Check every line of the following material for the word "orthogonalLoop", then say how many have it, with no other words.

↓↓↓

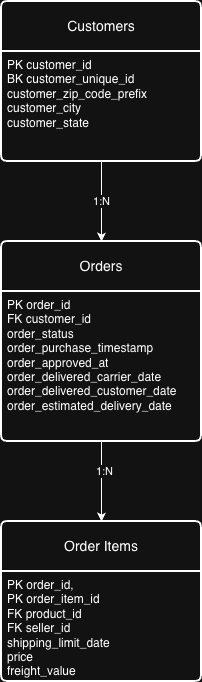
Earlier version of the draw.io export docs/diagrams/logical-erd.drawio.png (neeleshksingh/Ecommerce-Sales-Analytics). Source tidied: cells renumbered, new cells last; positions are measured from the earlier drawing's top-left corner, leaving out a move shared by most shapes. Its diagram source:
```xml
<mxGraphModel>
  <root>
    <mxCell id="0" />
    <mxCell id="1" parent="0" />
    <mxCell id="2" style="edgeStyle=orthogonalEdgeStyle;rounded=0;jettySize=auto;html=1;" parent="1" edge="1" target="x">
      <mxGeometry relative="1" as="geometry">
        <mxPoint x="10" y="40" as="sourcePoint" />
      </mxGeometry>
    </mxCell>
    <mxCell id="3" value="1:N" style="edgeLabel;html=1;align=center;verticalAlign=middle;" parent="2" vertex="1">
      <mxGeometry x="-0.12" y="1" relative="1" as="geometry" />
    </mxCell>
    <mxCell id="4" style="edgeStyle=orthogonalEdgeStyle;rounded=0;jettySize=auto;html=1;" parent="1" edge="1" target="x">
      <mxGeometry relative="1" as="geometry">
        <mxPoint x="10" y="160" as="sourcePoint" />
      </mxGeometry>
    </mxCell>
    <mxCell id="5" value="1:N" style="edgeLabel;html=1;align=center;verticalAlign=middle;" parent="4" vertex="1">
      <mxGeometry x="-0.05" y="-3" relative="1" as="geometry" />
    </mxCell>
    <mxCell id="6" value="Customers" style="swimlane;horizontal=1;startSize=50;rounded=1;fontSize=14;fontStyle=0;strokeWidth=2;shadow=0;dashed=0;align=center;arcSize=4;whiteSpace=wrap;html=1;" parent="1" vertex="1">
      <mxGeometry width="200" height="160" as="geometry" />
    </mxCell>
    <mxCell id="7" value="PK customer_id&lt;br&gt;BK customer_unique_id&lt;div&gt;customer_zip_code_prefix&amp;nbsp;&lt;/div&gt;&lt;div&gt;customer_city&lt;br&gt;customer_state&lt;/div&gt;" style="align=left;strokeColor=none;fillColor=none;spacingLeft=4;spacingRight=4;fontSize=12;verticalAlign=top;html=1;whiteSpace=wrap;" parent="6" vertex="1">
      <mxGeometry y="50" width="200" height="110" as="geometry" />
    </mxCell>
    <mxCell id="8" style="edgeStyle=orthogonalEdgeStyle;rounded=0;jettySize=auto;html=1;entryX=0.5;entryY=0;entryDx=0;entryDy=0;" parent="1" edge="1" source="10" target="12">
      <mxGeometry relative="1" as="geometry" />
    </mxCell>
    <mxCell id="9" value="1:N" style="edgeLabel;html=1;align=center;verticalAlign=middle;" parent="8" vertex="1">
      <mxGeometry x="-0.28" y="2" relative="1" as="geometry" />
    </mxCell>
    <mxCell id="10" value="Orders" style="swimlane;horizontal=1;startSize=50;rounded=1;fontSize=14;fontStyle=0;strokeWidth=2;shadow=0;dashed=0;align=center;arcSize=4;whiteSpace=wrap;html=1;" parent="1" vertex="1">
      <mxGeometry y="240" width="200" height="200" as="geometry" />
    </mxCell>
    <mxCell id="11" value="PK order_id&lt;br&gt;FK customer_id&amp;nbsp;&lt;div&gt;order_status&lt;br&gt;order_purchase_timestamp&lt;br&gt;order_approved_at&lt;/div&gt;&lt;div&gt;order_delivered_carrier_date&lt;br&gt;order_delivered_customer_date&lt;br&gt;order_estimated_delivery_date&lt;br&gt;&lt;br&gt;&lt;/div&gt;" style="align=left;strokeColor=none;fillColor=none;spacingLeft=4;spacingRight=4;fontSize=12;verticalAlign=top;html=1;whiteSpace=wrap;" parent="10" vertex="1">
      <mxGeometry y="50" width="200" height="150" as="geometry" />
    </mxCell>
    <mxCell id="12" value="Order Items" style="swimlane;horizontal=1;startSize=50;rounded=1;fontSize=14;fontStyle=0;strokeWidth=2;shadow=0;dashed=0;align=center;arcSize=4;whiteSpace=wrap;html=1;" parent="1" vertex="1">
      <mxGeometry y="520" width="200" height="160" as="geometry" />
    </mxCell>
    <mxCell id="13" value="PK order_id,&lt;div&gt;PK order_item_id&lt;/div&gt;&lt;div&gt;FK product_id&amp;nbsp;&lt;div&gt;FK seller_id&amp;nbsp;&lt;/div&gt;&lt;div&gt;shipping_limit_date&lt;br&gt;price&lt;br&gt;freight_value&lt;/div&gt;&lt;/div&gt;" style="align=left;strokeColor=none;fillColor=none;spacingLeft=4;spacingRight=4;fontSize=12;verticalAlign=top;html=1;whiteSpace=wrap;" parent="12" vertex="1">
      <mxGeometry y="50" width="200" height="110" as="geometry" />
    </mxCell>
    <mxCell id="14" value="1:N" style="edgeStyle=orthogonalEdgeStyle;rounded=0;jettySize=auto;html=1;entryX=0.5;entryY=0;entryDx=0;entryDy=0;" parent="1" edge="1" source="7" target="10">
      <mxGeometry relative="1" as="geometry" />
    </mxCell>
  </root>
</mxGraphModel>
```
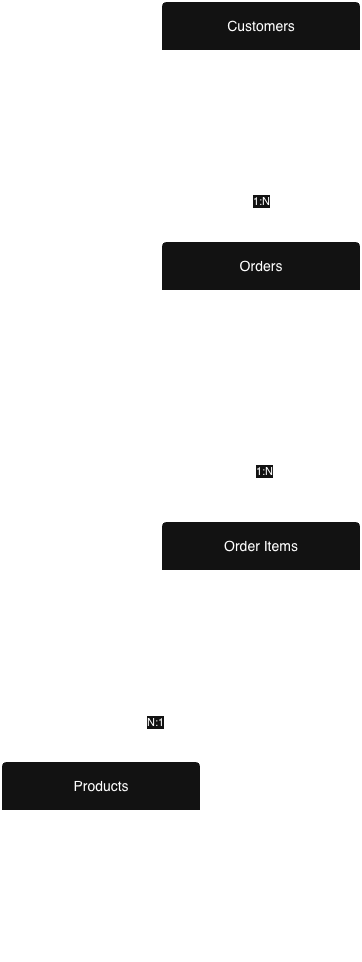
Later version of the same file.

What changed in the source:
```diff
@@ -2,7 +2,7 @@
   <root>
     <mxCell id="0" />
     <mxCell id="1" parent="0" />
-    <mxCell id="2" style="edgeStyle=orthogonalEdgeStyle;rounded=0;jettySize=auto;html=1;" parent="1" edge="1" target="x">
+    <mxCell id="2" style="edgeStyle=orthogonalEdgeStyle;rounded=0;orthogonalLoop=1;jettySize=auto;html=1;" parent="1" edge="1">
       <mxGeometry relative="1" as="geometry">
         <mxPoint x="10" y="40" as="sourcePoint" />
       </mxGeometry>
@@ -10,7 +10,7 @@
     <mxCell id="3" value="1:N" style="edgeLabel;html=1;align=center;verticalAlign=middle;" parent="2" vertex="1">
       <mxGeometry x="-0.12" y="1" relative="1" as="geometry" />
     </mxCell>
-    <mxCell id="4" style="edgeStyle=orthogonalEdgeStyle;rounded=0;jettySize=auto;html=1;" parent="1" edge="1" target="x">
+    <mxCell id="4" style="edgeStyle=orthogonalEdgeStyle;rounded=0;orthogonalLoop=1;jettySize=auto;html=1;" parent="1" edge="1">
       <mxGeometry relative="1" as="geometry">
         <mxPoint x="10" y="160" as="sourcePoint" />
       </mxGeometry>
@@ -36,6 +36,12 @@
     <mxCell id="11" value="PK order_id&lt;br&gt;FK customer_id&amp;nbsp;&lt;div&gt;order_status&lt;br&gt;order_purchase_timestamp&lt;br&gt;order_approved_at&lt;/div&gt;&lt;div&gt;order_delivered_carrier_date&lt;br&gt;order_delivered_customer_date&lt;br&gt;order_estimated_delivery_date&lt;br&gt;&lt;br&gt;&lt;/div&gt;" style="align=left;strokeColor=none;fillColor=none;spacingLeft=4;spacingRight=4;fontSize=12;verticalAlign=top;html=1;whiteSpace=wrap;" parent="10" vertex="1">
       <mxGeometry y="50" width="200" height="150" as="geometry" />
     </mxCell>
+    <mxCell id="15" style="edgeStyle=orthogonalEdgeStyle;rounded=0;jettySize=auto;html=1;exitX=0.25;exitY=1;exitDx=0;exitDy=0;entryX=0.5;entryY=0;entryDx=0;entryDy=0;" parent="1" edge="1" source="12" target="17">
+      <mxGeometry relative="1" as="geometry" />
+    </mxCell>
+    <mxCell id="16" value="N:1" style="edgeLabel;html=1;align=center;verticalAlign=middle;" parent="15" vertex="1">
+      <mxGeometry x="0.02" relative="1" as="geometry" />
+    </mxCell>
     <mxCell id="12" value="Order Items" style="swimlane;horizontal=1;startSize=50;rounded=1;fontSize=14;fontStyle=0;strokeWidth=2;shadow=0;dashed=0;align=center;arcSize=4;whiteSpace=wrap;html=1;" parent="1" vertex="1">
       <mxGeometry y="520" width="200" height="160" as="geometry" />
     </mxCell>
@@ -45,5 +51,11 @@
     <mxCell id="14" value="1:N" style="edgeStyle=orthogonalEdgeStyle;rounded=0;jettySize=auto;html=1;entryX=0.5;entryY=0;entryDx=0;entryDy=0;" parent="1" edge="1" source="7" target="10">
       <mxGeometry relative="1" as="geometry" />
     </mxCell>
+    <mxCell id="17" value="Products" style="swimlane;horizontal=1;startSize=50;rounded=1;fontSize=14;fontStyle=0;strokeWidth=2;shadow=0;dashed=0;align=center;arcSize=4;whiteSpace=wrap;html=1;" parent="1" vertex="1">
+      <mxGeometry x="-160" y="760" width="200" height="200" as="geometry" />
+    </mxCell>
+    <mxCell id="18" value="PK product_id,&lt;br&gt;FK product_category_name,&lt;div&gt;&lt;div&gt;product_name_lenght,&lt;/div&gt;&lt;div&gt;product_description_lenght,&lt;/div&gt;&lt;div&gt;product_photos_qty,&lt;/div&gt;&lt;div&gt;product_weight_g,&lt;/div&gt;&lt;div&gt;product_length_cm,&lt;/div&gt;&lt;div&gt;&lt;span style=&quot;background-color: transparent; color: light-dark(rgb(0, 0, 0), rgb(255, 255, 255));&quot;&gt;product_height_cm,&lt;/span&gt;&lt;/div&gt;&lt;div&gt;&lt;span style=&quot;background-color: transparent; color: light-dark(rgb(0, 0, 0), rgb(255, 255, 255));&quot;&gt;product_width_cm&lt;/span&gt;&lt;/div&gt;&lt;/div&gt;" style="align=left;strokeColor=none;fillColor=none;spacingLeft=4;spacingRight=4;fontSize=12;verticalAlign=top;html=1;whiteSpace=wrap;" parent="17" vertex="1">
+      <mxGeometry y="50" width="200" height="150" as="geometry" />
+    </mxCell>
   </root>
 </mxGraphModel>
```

↑↑↑

# Finished task
2